Thanks to the success of his Shoki, no party is complete until Lil Kesh’s voice comes through the speakers. Sadly, none of these will stop his debut album from flopping or at least, be ushered in with tepid buzz. The reason for this speculation is not too far-fetched, the Shoki master is a one trick pony.
The rise of Lil Kesh in Nigerian music has been based off many things but his skill. His debut single after joining YBNL was Lyrically, a justified single for any upcoming rapper of his calibre. However, Lil’ Kesh didn’t start to gain public attention until the release of Shoki and its follow-up Efejoku. Despite these major successes, there has been no public demand for Kesh’s album.
The simple reason is that Lil Kesh cannot be seen as anything else beyond a funny rapper who inspired Shoki. The rapper has coasted on the success of his singles by repeating the same slang inspired songs and suggestive lyrics. These songs are fun to listen to only within the space-time of their success. Besides this, he hasn’t demonstrated the ability to do anything different such as topping his own successes with more diverse music. A run-through of many dance-inspired songs and the artistes who followed the same pattern will only further prove this point.

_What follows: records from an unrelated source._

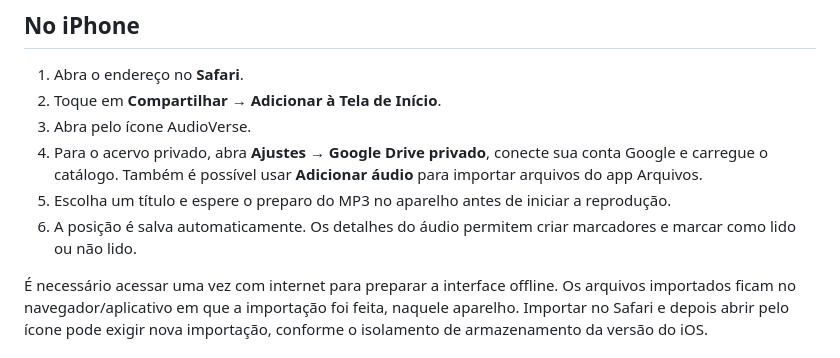
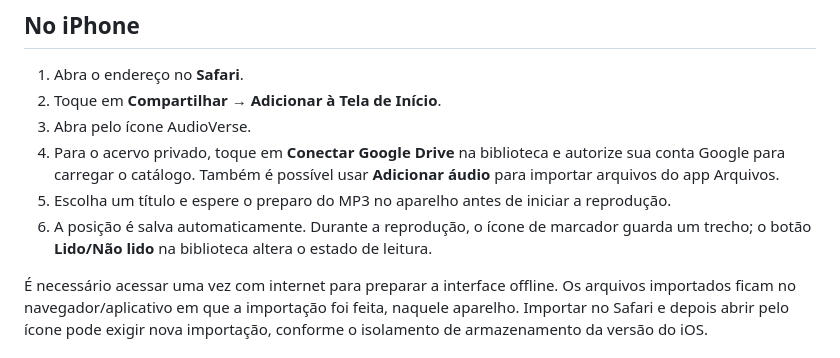
Before and after one commit to DeDarkness/AudioVerse, a Markdown page: README.md, the part around the change. GitHub-like rendering.

Commit message:
docs: match listening instructions to library controls

```diff
--- a/README.md
+++ b/README.md
@@ -9,9 +9,9 @@ Seu espaço para ouvir. PWA pessoal em português, com visual escuro e verde ins
 1. Abra o endereço no **Safari**.
 2. Toque em **Compartilhar → Adicionar à Tela de Início**.
 3. Abra pelo ícone AudioVerse.
-4. Para o acervo privado, abra **Ajustes → Google Drive privado**, conecte sua conta Google e carregue o catálogo. Também é possível usar **Adicionar áudio** para importar arquivos do app Arquivos.
+4. Para o acervo privado, toque em **Conectar Google Drive** na biblioteca e autorize sua conta Google para carregar o catálogo. Também é possível usar **Adicionar áudio** para importar arquivos do app Arquivos.
 5. Escolha um título e espere o preparo do MP3 no aparelho antes de iniciar a reprodução.
-6. A posição é salva automaticamente. Os detalhes do áudio permitem criar marcadores e marcar como lido ou não lido.
+6. A posição é salva automaticamente. Durante a reprodução, o ícone de marcador guarda um trecho; o botão **Lido/Não lido** na biblioteca altera o estado de leitura.
 
 É necessário acessar uma vez com internet para preparar a interface offline. Os arquivos importados ficam no navegador/aplicativo em que a importação foi feita, naquele aparelho. Importar no Safari e depois abrir pelo ícone pode exigir nova importação, conforme o isolamento de armazenamento da versão do iOS.
 
```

Lil Kesh is certainly not the first of his kind. Nigerian music has always been plagued by artists whose skill set are limited to the success of whatever gained them mass attention. These guys (and girls) repeat the same style, content and delivery over the remaining course of their career until they slip into oblivion.
Terry G’s Free Madness song and style, Lynxx’s lip-licking IJGB style, Ketchup’s ragga-pop style, Ajebutter’s rich street kid style amongst others are all examples of careers lying in homeostasis because the artists are magicians who keep expecting their audience to marvel at the same trick.
Music is an expressive art form that should test the boundaries of creativity. Every new song should feel like a fresh leaf of a new book, with similarities only existing in themes and signature styles. Basically, to be an artist whose music will stand the test of time, up and comers need more than just one safe style looped over different instrumentals. This is especially expedient for the pop culture ecosystem where artists are disposed as quickly as they are celebrated. Versatility is now a compulsory requirement regardless of genre.
We have been dancing Shoki for almost two years now, we were dancing Azonto two years ago. If Lil Kesh doesn’t change anything, he will be long gone when we choose to dance to something else.